The public are enlisted to help fight crime online.
The United States government is backing an international social media experiment in which participants search for "suspects" in a simulated law enforcement manhunt.
Dubbed "Tag Challenge", the competition hopes to harness the potential power of social media to search for fictional fugitives in five cities across the US and Europe.
The project is the brainchild of American graduate students. The US State Department has backed it as part of a international engagement program – the Young Leaders Dialogue with America – that focuses on transatlantic security, climate change, and tolerance and diversity.
"I like to think of the Tag Challenge as an experiment to see if modern technology enables citizens to contribute to public safety issues that require real-time intelligence," said Steve Miller, a Tag Challenge creator.
"We have framed the challenge around a fictional fugitive hunt, which is not exactly a novel concept. In the days of the Wild West, the local sheriff or a US Marshall would put up 'wanted' posters in the hope that people could help bring criminals to justice.
"150 years later, with the internet and social networks, we now have the ability to collaborate and share information quickly and efficiently, which could make this process faster."
Inspired by the DARPA Network Challenge, a similar competition that tracked balloons across the US, live "suspects" will roam Washington DC, New York City, London, Stockholm, and Slovenia's capital Bratislava on March 31.
Encouraging cooperation and the use of social media and networking, the first transnational team to locate and photograph the fugitives in all five cities will win $US5000.
"People participate in these social networks because they want to contribute, and to be part of something greater than themselves," Miller said. "It makes sense to harness that power to solve real-world, time-sensitive, problems like finding missing persons or responding to natural disasters.
"In the past few years, we have seen social networks used for both of these things, so the Tag Challenge emerged out of the need to better understand issues that surround mobilising public participation and extracting actionable information."
Open to the public, with only an internet connection required to participate, Tag Challenge is an example of the US government's recognition of the power social media holds as a 21st century engagement tool.
"Nearly all our overseas missions are engaged in social media and trying to maximise their potential for bringing people together in a way that promotes understanding of the US," said Jeffrey Jamison, an official with the State Department.
The competition is also planned to test the potential use of social media in locating missing persons but, while this year is the first time Tag Challenge has been held, organisers are aware results may be intangible and inconclusive.
In other words, no one knows what may happen.
"We're hoping to see whether it is possible [to locate all the suspects], where otherwise ordinary citizens can make a contribution." Miller said. "The domain of security is not exclusively law enforcement."
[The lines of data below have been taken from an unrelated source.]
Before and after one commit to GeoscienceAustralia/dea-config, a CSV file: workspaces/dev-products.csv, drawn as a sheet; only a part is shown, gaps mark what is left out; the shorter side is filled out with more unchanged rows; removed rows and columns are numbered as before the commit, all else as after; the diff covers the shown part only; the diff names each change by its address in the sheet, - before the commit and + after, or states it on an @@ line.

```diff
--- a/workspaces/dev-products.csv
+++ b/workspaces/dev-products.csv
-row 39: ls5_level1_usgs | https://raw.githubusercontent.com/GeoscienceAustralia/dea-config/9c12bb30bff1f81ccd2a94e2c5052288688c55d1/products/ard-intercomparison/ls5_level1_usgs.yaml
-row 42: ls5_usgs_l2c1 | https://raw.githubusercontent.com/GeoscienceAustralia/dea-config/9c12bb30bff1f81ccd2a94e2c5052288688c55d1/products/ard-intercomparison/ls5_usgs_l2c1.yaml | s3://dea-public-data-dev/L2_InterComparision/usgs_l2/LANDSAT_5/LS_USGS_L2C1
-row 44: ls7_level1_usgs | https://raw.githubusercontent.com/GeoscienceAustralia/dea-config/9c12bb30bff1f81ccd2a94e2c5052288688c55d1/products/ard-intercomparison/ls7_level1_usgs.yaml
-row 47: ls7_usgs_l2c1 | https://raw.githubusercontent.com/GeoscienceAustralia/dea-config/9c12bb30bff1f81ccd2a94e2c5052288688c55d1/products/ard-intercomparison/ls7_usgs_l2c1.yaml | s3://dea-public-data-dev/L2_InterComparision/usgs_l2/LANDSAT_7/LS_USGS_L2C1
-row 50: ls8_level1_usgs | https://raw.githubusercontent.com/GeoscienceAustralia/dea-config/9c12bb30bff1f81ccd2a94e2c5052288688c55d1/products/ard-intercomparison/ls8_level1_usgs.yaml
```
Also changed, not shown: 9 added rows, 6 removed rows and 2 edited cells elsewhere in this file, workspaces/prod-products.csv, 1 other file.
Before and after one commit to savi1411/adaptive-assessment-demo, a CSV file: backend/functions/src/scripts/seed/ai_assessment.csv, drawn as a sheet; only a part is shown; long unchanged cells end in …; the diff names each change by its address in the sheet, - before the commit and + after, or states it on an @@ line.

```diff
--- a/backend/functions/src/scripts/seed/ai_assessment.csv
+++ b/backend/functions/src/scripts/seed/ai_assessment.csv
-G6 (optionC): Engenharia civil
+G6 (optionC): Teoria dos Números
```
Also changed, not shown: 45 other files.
And, yes, Miller is aware the project may spark concern and debate about online – and offline – privacy.
"Everyone is concerned with privacy, particularly around information shared online, and rightfully so, but the Tag Challenge is not about tracking people on social media or digging into personal informational online," he said.
"Participants may be collaborating around the world using social networks but it will most likely be the eyes on the ground that locate the missing persons in the real, physical space. This is simply taking the Neighbourhood Watch idea to a bigger, international stage."
Mobile devices and social media are already providing assistance to law enforcement agencies in Australia and the United Kingdom.
A mobile application linked to Crimestoppers has been recently launched in those countries in an effort to connect local communities with police and assist in reporting crime.
"It is a great way for people to send us a message and support it with a picture, anywhere, anytime," said Assistant Commissioner Peter Barrie of the New South Wales Police.